### Problem requirements
Every record must appear in the answer exactly as it stands.

### Records supplied
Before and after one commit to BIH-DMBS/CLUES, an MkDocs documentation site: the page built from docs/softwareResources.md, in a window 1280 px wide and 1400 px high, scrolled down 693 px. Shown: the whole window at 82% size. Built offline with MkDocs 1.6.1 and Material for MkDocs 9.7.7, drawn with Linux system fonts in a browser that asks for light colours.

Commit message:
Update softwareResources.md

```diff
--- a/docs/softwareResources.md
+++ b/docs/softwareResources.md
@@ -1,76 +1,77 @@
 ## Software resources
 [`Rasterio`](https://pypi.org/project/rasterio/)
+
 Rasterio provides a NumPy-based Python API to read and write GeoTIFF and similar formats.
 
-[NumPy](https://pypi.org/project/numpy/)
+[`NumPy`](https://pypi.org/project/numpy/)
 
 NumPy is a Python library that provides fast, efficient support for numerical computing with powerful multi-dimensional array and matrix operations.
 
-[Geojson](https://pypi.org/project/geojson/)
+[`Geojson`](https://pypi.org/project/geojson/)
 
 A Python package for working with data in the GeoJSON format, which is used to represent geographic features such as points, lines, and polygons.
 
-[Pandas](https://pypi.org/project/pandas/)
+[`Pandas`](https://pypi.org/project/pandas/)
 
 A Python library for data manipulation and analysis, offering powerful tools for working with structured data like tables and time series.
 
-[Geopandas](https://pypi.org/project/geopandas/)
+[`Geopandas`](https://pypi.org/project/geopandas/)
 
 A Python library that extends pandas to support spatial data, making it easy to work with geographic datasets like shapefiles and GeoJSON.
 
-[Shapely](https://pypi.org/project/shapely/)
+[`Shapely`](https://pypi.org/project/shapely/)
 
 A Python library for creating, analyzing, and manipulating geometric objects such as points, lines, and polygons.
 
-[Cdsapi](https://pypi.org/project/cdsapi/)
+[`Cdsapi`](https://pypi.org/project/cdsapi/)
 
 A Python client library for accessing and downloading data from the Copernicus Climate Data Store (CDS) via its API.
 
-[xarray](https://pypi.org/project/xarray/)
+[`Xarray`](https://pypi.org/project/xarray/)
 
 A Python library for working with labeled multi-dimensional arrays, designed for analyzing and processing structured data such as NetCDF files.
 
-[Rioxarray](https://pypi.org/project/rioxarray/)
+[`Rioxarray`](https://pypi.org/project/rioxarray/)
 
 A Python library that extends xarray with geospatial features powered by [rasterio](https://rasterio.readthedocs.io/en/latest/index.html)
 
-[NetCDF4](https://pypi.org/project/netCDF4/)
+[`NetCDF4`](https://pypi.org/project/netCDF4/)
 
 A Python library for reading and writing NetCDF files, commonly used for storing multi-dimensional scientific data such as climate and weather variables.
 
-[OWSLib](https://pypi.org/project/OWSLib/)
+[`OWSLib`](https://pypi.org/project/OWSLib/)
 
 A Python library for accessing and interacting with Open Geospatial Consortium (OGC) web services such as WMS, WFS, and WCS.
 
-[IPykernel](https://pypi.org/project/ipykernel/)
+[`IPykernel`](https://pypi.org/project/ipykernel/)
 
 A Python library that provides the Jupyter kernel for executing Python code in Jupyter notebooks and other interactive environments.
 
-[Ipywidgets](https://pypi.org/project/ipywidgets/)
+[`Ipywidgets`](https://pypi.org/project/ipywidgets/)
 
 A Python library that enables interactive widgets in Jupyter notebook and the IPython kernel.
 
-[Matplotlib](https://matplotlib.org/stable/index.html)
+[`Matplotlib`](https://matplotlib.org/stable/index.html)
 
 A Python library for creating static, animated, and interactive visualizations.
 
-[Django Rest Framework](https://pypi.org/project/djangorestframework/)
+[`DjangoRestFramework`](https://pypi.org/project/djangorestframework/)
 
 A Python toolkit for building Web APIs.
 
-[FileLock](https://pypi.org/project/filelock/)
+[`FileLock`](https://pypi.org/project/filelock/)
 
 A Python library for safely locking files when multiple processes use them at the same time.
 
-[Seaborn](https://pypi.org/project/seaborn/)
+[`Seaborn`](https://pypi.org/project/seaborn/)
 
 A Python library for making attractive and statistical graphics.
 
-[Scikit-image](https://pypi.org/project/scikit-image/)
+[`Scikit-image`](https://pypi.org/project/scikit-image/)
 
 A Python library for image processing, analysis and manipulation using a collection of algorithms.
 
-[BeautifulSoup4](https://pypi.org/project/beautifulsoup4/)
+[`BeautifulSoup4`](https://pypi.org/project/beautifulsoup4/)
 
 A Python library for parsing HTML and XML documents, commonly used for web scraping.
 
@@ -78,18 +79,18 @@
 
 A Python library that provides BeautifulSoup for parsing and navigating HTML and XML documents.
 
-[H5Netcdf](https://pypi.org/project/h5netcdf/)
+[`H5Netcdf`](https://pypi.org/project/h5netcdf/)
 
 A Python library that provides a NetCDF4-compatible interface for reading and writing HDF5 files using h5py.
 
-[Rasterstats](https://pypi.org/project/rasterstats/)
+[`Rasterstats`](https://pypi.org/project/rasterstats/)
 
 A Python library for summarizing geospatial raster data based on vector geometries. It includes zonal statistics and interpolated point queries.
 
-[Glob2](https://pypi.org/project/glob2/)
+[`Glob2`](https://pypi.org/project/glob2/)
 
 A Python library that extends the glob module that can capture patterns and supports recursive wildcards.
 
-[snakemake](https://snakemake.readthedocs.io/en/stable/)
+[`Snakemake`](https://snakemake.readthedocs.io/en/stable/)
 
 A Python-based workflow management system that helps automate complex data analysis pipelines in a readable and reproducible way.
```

### The answer
Before and after one commit to BIH-DMBS/CLUES, an MkDocs documentation site: the page built from docs/softwareResources.md, in a window 1280 px wide and 1400 px high, scrolled down 693 px. Shown: the whole window at 82% size. Built offline with MkDocs 1.6.1 and Material for MkDocs 9.7.7, drawn with Linux system fonts in a browser that asks for light colours.

Commit message:
Update softwareResources.md

```diff
--- a/docs/softwareResources.md
+++ b/docs/softwareResources.md
@@ -1,76 +1,77 @@
 ## Software resources
 [`Rasterio`](https://pypi.org/project/rasterio/)
+
 Rasterio provides a NumPy-based Python API to read and write GeoTIFF and similar formats.
 
-[NumPy](https://pypi.org/project/numpy/)
+[`NumPy`](https://pypi.org/project/numpy/)
 
 NumPy is a Python library that provides fast, efficient support for numerical computing with powerful multi-dimensional array and matrix operations.
 
-[Geojson](https://pypi.org/project/geojson/)
+[`Geojson`](https://pypi.org/project/geojson/)
 
 A Python package for working with data in the GeoJSON format, which is used to represent geographic features such as points, lines, and polygons.
 
-[Pandas](https://pypi.org/project/pandas/)
+[`Pandas`](https://pypi.org/project/pandas/)
 
 A Python library for data manipulation and analysis, offering powerful tools for working with structured data like tables and time series.
 
-[Geopandas](https://pypi.org/project/geopandas/)
+[`Geopandas`](https://pypi.org/project/geopandas/)
 
 A Python library that extends pandas to support spatial data, making it easy to work with geographic datasets like shapefiles and GeoJSON.
 
-[Shapely](https://pypi.org/project/shapely/)
+[`Shapely`](https://pypi.org/project/shapely/)
 
 A Python library for creating, analyzing, and manipulating geometric objects such as points, lines, and polygons.
 
-[Cdsapi](https://pypi.org/project/cdsapi/)
+[`Cdsapi`](https://pypi.org/project/cdsapi/)
 
 A Python client library for accessing and downloading data from the Copernicus Climate Data Store (CDS) via its API.
 
-[xarray](https://pypi.org/project/xarray/)
+[`Xarray`](https://pypi.org/project/xarray/)
 
 A Python library for working with labeled multi-dimensional arrays, designed for analyzing and processing structured data such as NetCDF files.
 
-[Rioxarray](https://pypi.org/project/rioxarray/)
+[`Rioxarray`](https://pypi.org/project/rioxarray/)
 
 A Python library that extends xarray with geospatial features powered by [rasterio](https://rasterio.readthedocs.io/en/latest/index.html)
 
-[NetCDF4](https://pypi.org/project/netCDF4/)
+[`NetCDF4`](https://pypi.org/project/netCDF4/)
 
 A Python library for reading and writing NetCDF files, commonly used for storing multi-dimensional scientific data such as climate and weather variables.
 
-[OWSLib](https://pypi.org/project/OWSLib/)
+[`OWSLib`](https://pypi.org/project/OWSLib/)
 
 A Python library for accessing and interacting with Open Geospatial Consortium (OGC) web services such as WMS, WFS, and WCS.
 
-[IPykernel](https://pypi.org/project/ipykernel/)
+[`IPykernel`](https://pypi.org/project/ipykernel/)
 
 A Python library that provides the Jupyter kernel for executing Python code in Jupyter notebooks and other interactive environments.
 
-[Ipywidgets](https://pypi.org/project/ipywidgets/)
+[`Ipywidgets`](https://pypi.org/project/ipywidgets/)
 
 A Python library that enables interactive widgets in Jupyter notebook and the IPython kernel.
 
-[Matplotlib](https://matplotlib.org/stable/index.html)
+[`Matplotlib`](https://matplotlib.org/stable/index.html)
 
 A Python library for creating static, animated, and interactive visualizations.
 
-[Django Rest Framework](https://pypi.org/project/djangorestframework/)
+[`DjangoRestFramework`](https://pypi.org/project/djangorestframework/)
 
 A Python toolkit for building Web APIs.
 
-[FileLock](https://pypi.org/project/filelock/)
+[`FileLock`](https://pypi.org/project/filelock/)
 
 A Python library for safely locking files when multiple processes use them at the same time.
 
-[Seaborn](https://pypi.org/project/seaborn/)
+[`Seaborn`](https://pypi.org/project/seaborn/)
 
 A Python library for making attractive and statistical graphics.
 
-[Scikit-image](https://pypi.org/project/scikit-image/)
+[`Scikit-image`](https://pypi.org/project/scikit-image/)
 
 A Python library for image processing, analysis and manipulation using a collection of algorithms.
 
-[BeautifulSoup4](https://pypi.org/project/beautifulsoup4/)
+[`BeautifulSoup4`](https://pypi.org/project/beautifulsoup4/)
 
 A Python library for parsing HTML and XML documents, commonly used for web scraping.
 
@@ -78,18 +79,18 @@
 
 A Python library that provides BeautifulSoup for parsing and navigating HTML and XML documents.
 
-[H5Netcdf](https://pypi.org/project/h5netcdf/)
+[`H5Netcdf`](https://pypi.org/project/h5netcdf/)
 
 A Python library that provides a NetCDF4-compatible interface for reading and writing HDF5 files using h5py.
 
-[Rasterstats](https://pypi.org/project/rasterstats/)
+[`Rasterstats`](https://pypi.org/project/rasterstats/)
 
 A Python library for summarizing geospatial raster data based on vector geometries. It includes zonal statistics and interpolated point queries.
 
-[Glob2](https://pypi.org/project/glob2/)
+[`Glob2`](https://pypi.org/project/glob2/)
 
 A Python library that extends the glob module that can capture patterns and supports recursive wildcards.
 
-[snakemake](https://snakemake.readthedocs.io/en/stable/)
+[`Snakemake`](https://snakemake.readthedocs.io/en/stable/)
 
 A Python-based workflow management system that helps automate complex data analysis pipelines in a readable and reproducible way.
```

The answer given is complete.